(Exercise aim)
Indicate only the number of lines in the listing below in which the word "fills" appears.

—————

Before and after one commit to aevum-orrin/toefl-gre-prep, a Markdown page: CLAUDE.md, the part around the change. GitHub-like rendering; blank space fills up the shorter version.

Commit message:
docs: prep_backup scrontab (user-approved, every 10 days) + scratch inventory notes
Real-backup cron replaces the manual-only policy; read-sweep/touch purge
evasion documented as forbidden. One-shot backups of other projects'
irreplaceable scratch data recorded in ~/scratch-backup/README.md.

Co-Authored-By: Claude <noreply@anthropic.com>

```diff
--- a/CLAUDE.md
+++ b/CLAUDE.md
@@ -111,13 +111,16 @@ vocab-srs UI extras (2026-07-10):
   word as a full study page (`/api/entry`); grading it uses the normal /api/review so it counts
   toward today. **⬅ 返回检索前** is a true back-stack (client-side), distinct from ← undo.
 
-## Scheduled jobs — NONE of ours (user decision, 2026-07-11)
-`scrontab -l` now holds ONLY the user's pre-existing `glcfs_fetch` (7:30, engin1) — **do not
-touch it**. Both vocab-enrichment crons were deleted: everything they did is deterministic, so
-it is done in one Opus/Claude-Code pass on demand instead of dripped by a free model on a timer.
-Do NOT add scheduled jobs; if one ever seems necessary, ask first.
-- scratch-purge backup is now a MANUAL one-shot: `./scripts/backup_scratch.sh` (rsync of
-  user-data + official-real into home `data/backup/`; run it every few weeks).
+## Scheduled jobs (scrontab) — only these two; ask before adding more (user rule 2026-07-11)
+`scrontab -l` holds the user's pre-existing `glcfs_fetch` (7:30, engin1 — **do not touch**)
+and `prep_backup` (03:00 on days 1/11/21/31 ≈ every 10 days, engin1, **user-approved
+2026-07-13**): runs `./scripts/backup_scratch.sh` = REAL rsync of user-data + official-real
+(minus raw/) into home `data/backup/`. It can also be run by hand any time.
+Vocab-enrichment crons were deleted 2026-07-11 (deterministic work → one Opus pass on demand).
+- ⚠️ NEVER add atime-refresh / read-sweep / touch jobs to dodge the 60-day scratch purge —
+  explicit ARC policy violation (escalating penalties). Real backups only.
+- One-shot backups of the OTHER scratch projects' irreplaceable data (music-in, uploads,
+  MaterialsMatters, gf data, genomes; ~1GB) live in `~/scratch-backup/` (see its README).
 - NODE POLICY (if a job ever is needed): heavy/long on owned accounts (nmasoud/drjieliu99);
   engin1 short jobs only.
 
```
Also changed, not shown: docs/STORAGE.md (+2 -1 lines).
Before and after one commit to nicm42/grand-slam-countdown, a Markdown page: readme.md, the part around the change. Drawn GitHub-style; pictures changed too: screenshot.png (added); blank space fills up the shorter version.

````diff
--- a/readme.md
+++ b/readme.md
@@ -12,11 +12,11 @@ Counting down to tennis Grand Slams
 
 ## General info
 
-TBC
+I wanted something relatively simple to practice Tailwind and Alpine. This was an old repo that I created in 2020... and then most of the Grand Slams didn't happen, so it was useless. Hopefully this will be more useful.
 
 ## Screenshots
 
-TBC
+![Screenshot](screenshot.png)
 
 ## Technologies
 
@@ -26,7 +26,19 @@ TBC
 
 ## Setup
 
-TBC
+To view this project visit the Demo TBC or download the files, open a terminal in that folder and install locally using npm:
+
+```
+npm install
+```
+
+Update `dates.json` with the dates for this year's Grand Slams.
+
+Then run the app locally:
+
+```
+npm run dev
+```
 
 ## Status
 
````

—————

(Reply to the task)
2